■ TASK DIRECTIONS ■
The response should contain only those lines of the entries below that include the string "Worker".
Segment Open
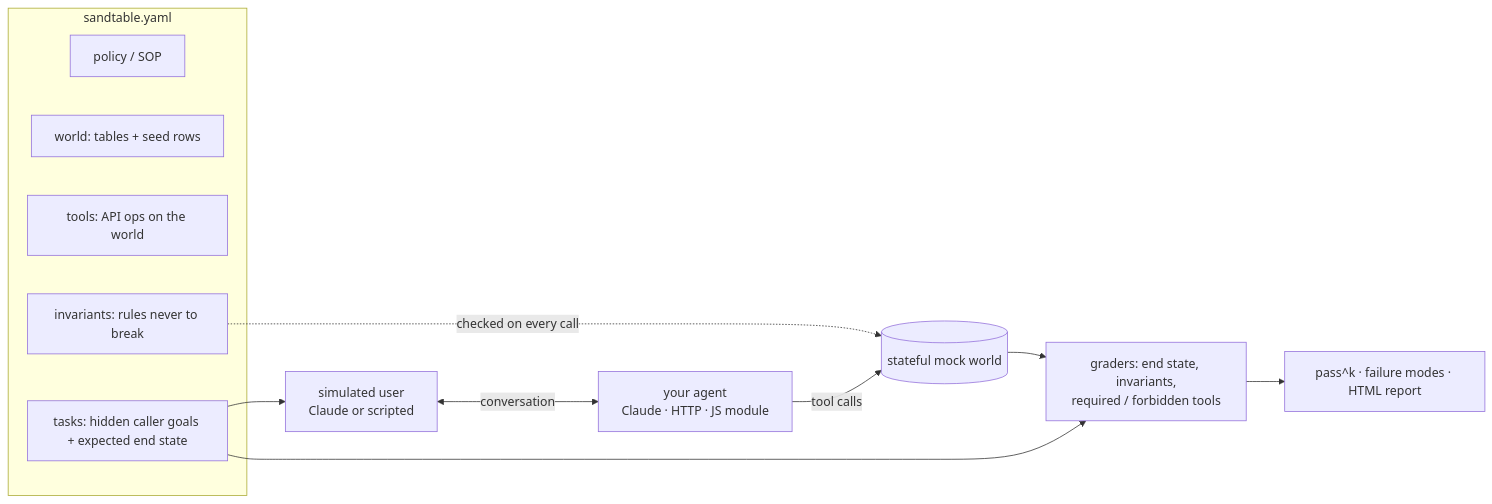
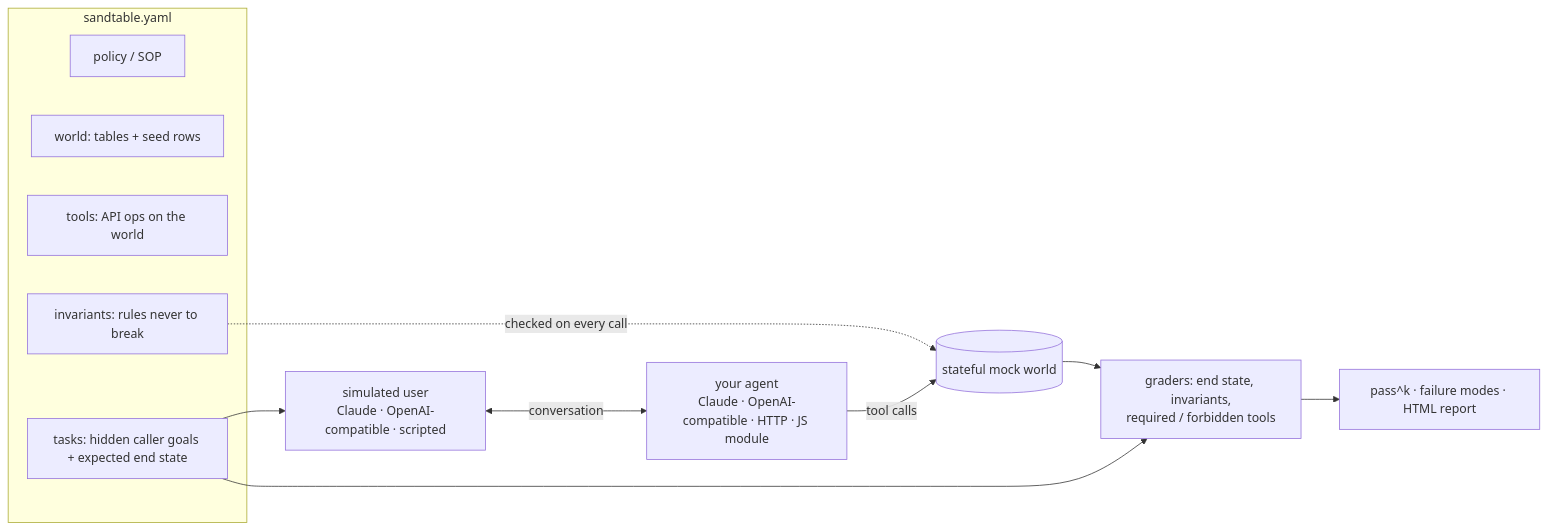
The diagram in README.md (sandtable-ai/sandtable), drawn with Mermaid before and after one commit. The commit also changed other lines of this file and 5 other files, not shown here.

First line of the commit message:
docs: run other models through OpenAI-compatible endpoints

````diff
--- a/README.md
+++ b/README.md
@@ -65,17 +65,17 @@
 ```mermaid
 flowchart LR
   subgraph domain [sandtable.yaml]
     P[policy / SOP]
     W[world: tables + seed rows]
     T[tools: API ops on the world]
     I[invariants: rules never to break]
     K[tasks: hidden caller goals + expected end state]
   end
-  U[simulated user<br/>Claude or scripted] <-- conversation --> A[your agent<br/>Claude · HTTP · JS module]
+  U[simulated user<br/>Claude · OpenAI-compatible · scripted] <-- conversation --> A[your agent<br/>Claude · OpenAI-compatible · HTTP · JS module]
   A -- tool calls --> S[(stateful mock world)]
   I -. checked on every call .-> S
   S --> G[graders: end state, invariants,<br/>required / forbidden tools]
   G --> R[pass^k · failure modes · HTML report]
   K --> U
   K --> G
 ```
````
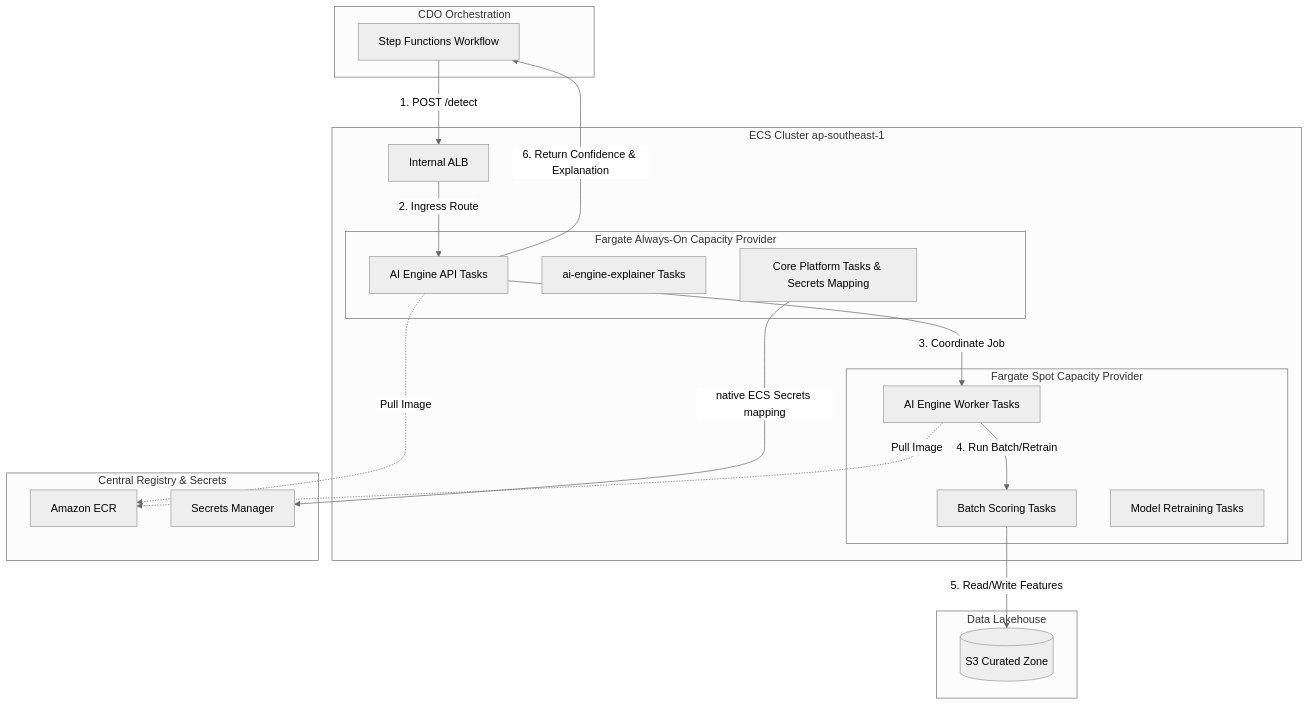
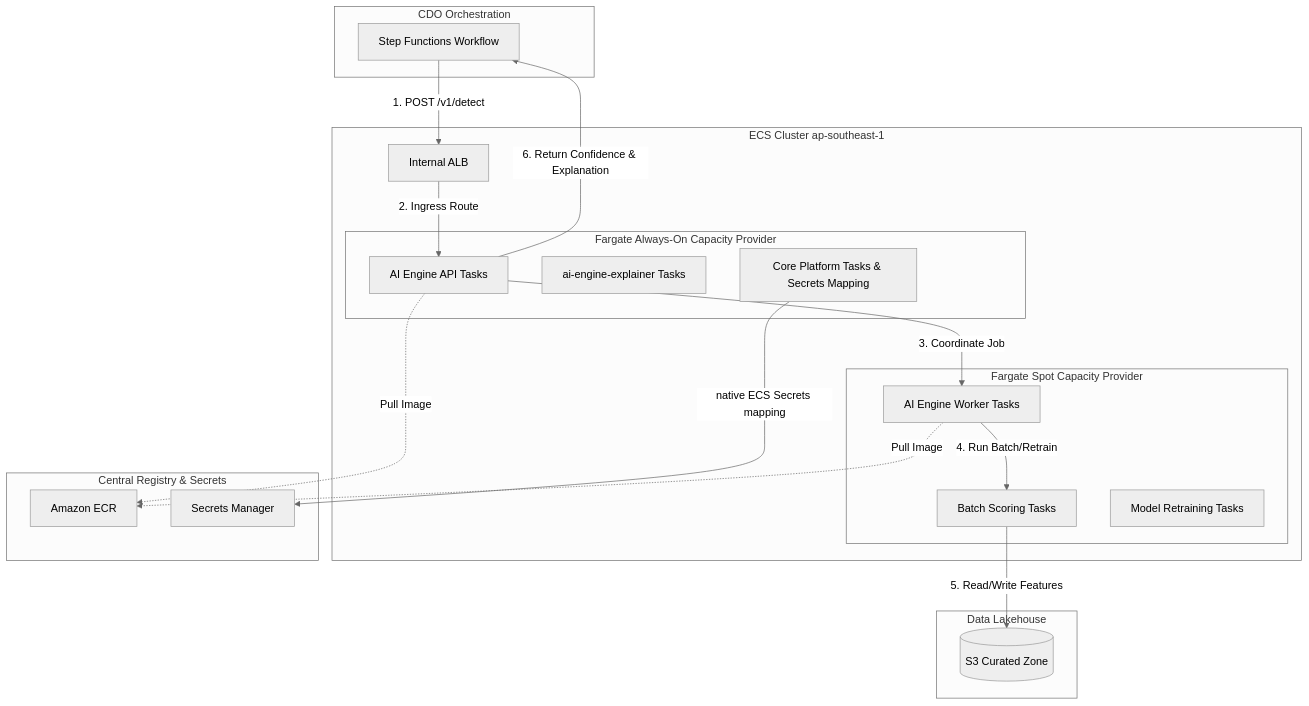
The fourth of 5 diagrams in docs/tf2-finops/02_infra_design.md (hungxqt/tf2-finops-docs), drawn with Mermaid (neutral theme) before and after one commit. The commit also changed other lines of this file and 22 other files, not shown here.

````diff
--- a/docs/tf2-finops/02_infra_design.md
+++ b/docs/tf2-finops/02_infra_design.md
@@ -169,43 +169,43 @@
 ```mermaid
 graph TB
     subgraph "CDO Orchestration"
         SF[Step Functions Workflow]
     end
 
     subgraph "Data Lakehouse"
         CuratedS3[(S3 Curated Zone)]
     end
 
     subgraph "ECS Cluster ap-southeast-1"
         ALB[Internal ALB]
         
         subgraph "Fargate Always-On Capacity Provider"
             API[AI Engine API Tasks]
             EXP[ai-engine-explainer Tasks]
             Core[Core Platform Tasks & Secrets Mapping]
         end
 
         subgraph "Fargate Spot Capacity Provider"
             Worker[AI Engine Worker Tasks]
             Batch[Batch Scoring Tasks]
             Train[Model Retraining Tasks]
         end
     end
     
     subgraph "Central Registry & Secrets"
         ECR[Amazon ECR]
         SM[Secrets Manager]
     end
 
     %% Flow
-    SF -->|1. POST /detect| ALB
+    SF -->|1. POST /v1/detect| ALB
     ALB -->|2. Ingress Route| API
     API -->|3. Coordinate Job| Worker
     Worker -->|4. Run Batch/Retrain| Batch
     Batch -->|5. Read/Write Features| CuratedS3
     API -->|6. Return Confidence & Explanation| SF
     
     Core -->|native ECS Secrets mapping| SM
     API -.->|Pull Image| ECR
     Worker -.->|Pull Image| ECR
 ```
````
Segment Closed
■ THE COMPLETED TASK ■
             Worker[AI Engine Worker Tasks]
     API -->|3. Coordinate Job| Worker
     Worker -->|4. Run Batch/Retrain| Batch
     Worker -.->|Pull Image| ECR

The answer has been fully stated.